● Exercise
Please print the entries exactly, omitting each image.

==================================================

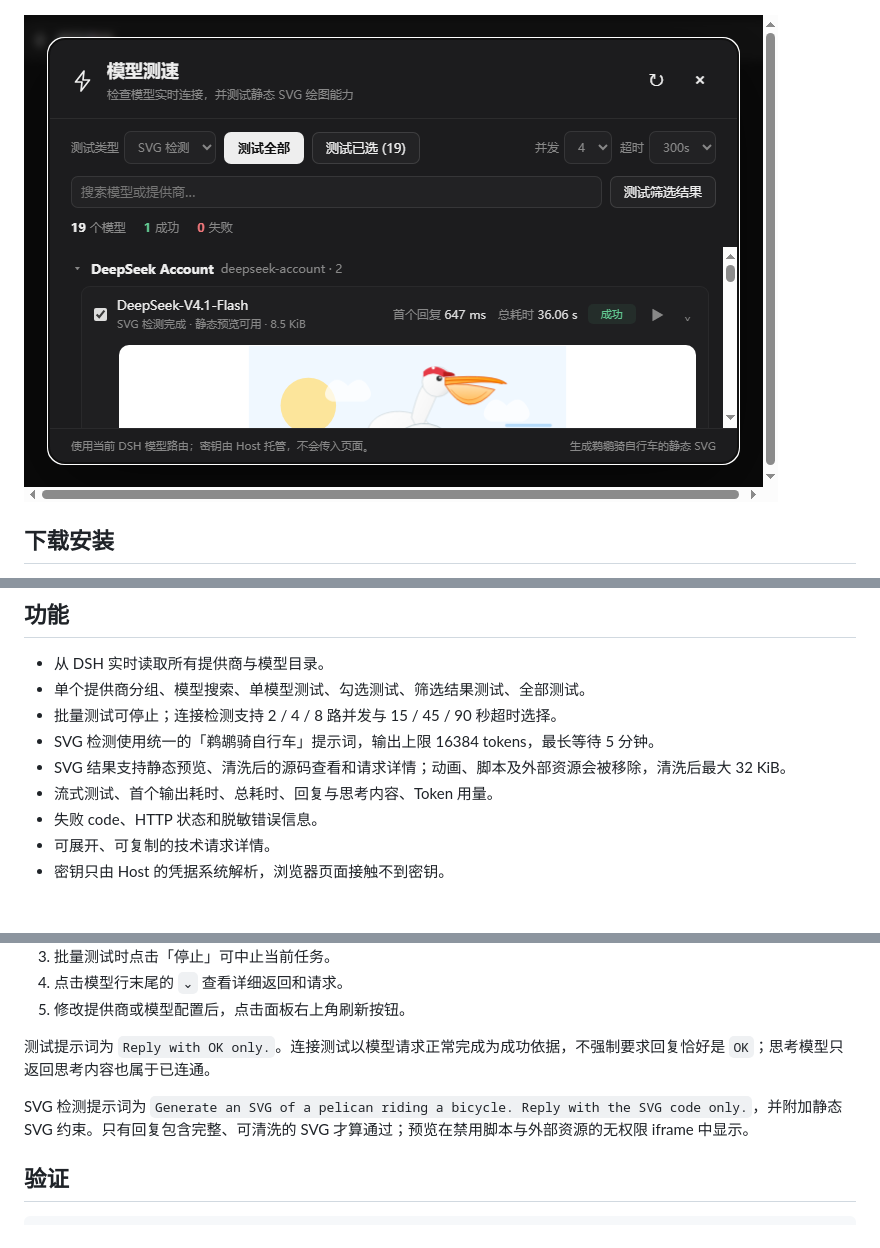
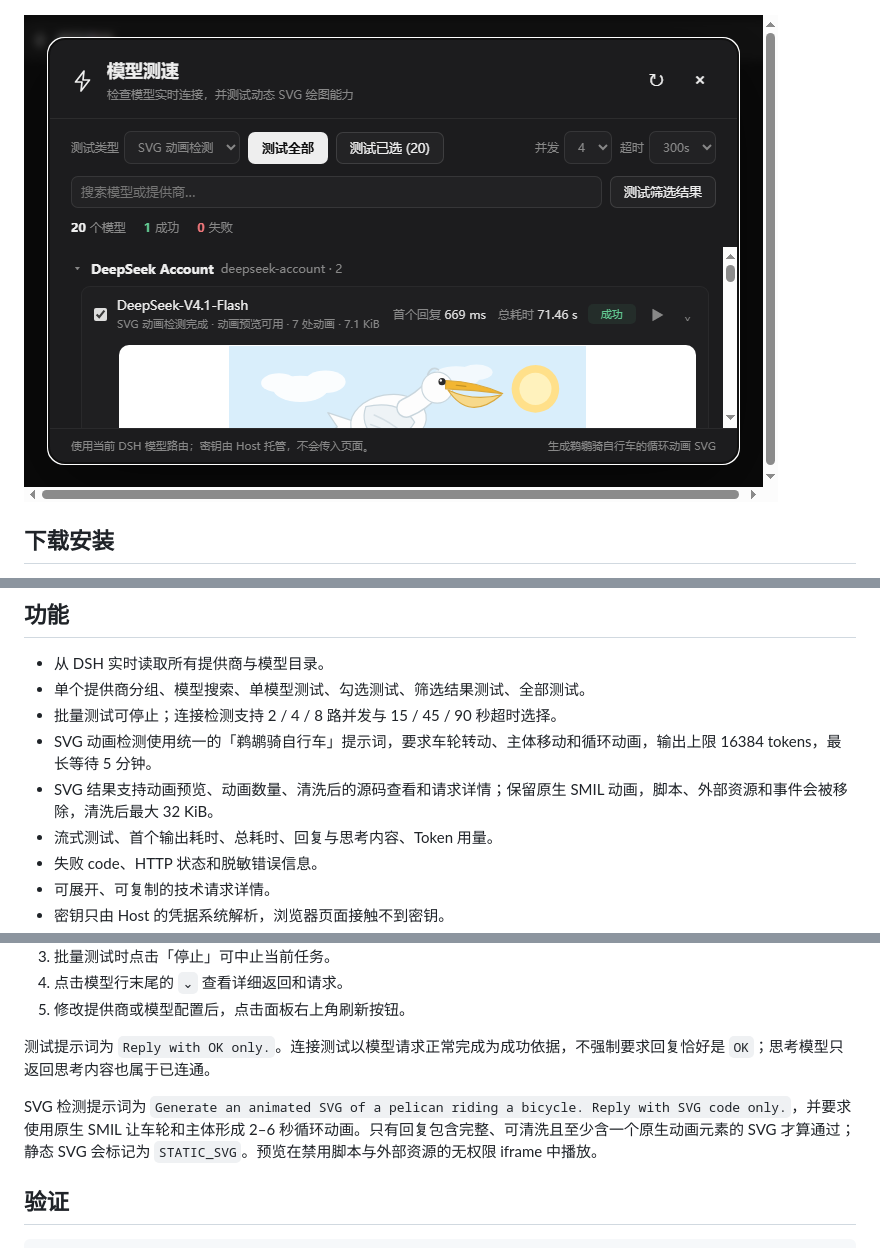
Before and after one commit to Vhow123/dsh-model-probe, a Markdown page: README.md, 3 parts joined by grey strips. Drawn GitHub-style; pictures changed too: assets/model-probe-svg.png; blank space fills up the shorter version.

Commit message:
feat: test animated SVG generation

```diff
--- a/README.md
+++ b/README.md
@@ -18,8 +18,8 @@
 - 从 DSH 实时读取所有提供商与模型目录。
 - 单个提供商分组、模型搜索、单模型测试、勾选测试、筛选结果测试、全部测试。
 - 批量测试可停止；连接检测支持 2 / 4 / 8 路并发与 15 / 45 / 90 秒超时选择。
-- SVG 检测使用统一的「鹈鹕骑自行车」提示词，输出上限 16384 tokens，最长等待 5 分钟。
-- SVG 结果支持静态预览、清洗后的源码查看和请求详情；动画、脚本及外部资源会被移除，清洗后最大 32 KiB。
+- SVG 动画检测使用统一的「鹈鹕骑自行车」提示词，要求车轮转动、主体移动和循环动画，输出上限 16384 tokens，最长等待 5 分钟。
+- SVG 结果支持动画预览、动画数量、清洗后的源码查看和请求详情；保留原生 SMIL 动画，脚本、外部资源和事件会被移除，清洗后最大 32 KiB。
 - 流式测试、首个输出耗时、总耗时、回复与思考内容、Token 用量。
 - 失败 code、HTTP 状态和脱敏错误信息。
 - 可展开、可复制的技术请求详情。
@@ -35,7 +35,7 @@
 
 测试提示词为 `Reply with OK only.`。连接测试以模型请求正常完成为成功依据，不强制要求回复恰好是 `OK`；思考模型只返回思考内容也属于已连通。
 
-SVG 检测提示词为 `Generate an SVG of a pelican riding a bicycle. Reply with the SVG code only.`，并附加静态 SVG 约束。只有回复包含完整、可清洗的 SVG 才算通过；预览在禁用脚本与外部资源的无权限 iframe 中显示。
+SVG 检测提示词为 `Generate an animated SVG of a pelican riding a bicycle. Reply with SVG code only.`，并要求使用原生 SMIL 让车轮和主体形成 2–6 秒循环动画。只有回复包含完整、可清洗且至少含一个原生动画元素的 SVG 才算通过；静态 SVG 会标记为 `STATIC_SVG`。预览在禁用脚本与外部资源的无权限 iframe 中播放。
 
 ## 验证
 
```
Also changed, not shown: 7 other files.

==================================================

● Exercise result
Before and after one commit to Vhow123/dsh-model-probe, a Markdown page: README.md, 3 parts joined by grey strips. Drawn GitHub-style; pictures changed too: assets/model-probe-svg.png; blank space fills up the shorter version.

Commit message:
feat: test animated SVG generation

```diff
--- a/README.md
+++ b/README.md
@@ -18,8 +18,8 @@
 - 从 DSH 实时读取所有提供商与模型目录。
 - 单个提供商分组、模型搜索、单模型测试、勾选测试、筛选结果测试、全部测试。
 - 批量测试可停止；连接检测支持 2 / 4 / 8 路并发与 15 / 45 / 90 秒超时选择。
-- SVG 检测使用统一的「鹈鹕骑自行车」提示词，输出上限 16384 tokens，最长等待 5 分钟。
-- SVG 结果支持静态预览、清洗后的源码查看和请求详情；动画、脚本及外部资源会被移除，清洗后最大 32 KiB。
+- SVG 动画检测使用统一的「鹈鹕骑自行车」提示词，要求车轮转动、主体移动和循环动画，输出上限 16384 tokens，最长等待 5 分钟。
+- SVG 结果支持动画预览、动画数量、清洗后的源码查看和请求详情；保留原生 SMIL 动画，脚本、外部资源和事件会被移除，清洗后最大 32 KiB。
 - 流式测试、首个输出耗时、总耗时、回复与思考内容、Token 用量。
 - 失败 code、HTTP 状态和脱敏错误信息。
 - 可展开、可复制的技术请求详情。
@@ -35,7 +35,7 @@
 
 测试提示词为 `Reply with OK only.`。连接测试以模型请求正常完成为成功依据，不强制要求回复恰好是 `OK`；思考模型只返回思考内容也属于已连通。
 
-SVG 检测提示词为 `Generate an SVG of a pelican riding a bicycle. Reply with the SVG code only.`，并附加静态 SVG 约束。只有回复包含完整、可清洗的 SVG 才算通过；预览在禁用脚本与外部资源的无权限 iframe 中显示。
+SVG 检测提示词为 `Generate an animated SVG of a pelican riding a bicycle. Reply with SVG code only.`，并要求使用原生 SMIL 让车轮和主体形成 2–6 秒循环动画。只有回复包含完整、可清洗且至少含一个原生动画元素的 SVG 才算通过；静态 SVG 会标记为 `STATIC_SVG`。预览在禁用脚本与外部资源的无权限 iframe 中播放。
 
 ## 验证
 
```
Also changed, not shown: 7 other files.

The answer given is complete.